◆ **RECORDED INFORMATION**:

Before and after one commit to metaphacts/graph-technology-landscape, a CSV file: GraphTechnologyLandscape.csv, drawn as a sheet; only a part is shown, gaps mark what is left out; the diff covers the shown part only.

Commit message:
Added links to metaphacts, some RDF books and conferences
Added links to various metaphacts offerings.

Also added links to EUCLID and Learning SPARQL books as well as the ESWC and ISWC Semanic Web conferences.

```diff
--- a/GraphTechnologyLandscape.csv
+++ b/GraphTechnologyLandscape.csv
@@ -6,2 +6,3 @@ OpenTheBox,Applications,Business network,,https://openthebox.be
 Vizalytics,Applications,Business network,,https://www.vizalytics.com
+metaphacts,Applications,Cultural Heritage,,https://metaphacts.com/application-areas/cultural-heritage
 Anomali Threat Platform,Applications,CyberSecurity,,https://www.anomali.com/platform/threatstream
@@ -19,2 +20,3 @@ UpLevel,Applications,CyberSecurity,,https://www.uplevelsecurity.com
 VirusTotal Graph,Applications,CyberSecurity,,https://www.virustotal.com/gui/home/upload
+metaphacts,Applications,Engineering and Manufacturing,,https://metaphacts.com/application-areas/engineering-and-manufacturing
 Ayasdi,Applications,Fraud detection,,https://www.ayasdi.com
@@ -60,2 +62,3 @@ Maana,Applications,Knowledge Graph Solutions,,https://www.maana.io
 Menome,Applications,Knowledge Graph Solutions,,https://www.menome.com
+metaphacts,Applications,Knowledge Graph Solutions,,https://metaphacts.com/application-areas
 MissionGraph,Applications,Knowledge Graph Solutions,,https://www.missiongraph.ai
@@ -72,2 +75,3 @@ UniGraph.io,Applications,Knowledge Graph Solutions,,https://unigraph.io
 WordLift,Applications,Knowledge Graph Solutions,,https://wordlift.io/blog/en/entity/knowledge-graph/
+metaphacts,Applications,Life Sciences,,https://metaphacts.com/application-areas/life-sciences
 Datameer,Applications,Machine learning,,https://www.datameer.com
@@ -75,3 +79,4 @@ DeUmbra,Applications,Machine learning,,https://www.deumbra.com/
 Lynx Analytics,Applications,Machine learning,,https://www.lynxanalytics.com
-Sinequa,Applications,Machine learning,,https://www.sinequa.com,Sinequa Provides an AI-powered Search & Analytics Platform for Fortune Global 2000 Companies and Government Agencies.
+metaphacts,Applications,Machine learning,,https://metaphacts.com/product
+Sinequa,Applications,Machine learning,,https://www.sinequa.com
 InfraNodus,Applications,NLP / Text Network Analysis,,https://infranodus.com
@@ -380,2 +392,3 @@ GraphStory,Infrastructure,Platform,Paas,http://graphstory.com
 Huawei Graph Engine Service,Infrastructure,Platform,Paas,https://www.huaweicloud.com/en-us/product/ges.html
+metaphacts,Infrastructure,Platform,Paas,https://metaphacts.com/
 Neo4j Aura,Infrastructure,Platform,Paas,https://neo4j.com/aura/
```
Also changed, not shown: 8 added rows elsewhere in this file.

◆ **EXERCISE GOAL**:
The entire listing above, every line of it, should be copied out exactly.

◆ **OUTPUT**:
Before and after one commit to metaphacts/graph-technology-landscape, a CSV file: GraphTechnologyLandscape.csv, drawn as a sheet; only a part is shown, gaps mark what is left out; the diff covers the shown part only.

Commit message:
Added links to metaphacts, some RDF books and conferences
Added links to various metaphacts offerings.

Also added links to EUCLID and Learning SPARQL books as well as the ESWC and ISWC Semanic Web conferences.

```diff
--- a/GraphTechnologyLandscape.csv
+++ b/GraphTechnologyLandscape.csv
@@ -6,2 +6,3 @@ OpenTheBox,Applications,Business network,,https://openthebox.be
 Vizalytics,Applications,Business network,,https://www.vizalytics.com
+metaphacts,Applications,Cultural Heritage,,https://metaphacts.com/application-areas/cultural-heritage
 Anomali Threat Platform,Applications,CyberSecurity,,https://www.anomali.com/platform/threatstream
@@ -19,2 +20,3 @@ UpLevel,Applications,CyberSecurity,,https://www.uplevelsecurity.com
 VirusTotal Graph,Applications,CyberSecurity,,https://www.virustotal.com/gui/home/upload
+metaphacts,Applications,Engineering and Manufacturing,,https://metaphacts.com/application-areas/engineering-and-manufacturing
 Ayasdi,Applications,Fraud detection,,https://www.ayasdi.com
@@ -60,2 +62,3 @@ Maana,Applications,Knowledge Graph Solutions,,https://www.maana.io
 Menome,Applications,Knowledge Graph Solutions,,https://www.menome.com
+metaphacts,Applications,Knowledge Graph Solutions,,https://metaphacts.com/application-areas
 MissionGraph,Applications,Knowledge Graph Solutions,,https://www.missiongraph.ai
@@ -72,2 +75,3 @@ UniGraph.io,Applications,Knowledge Graph Solutions,,https://unigraph.io
 WordLift,Applications,Knowledge Graph Solutions,,https://wordlift.io/blog/en/entity/knowledge-graph/
+metaphacts,Applications,Life Sciences,,https://metaphacts.com/application-areas/life-sciences
 Datameer,Applications,Machine learning,,https://www.datameer.com
@@ -75,3 +79,4 @@ DeUmbra,Applications,Machine learning,,https://www.deumbra.com/
 Lynx Analytics,Applications,Machine learning,,https://www.lynxanalytics.com
-Sinequa,Applications,Machine learning,,https://www.sinequa.com,Sinequa Provides an AI-powered Search & Analytics Platform for Fortune Global 2000 Companies and Government Agencies.
+metaphacts,Applications,Machine learning,,https://metaphacts.com/product
+Sinequa,Applications,Machine learning,,https://www.sinequa.com
 InfraNodus,Applications,NLP / Text Network Analysis,,https://infranodus.com
@@ -380,2 +392,3 @@ GraphStory,Infrastructure,Platform,Paas,http://graphstory.com
 Huawei Graph Engine Service,Infrastructure,Platform,Paas,https://www.huaweicloud.com/en-us/product/ges.html
+metaphacts,Infrastructure,Platform,Paas,https://metaphacts.com/
 Neo4j Aura,Infrastructure,Platform,Paas,https://neo4j.com/aura/
```
Also changed, not shown: 8 added rows elsewhere in this file.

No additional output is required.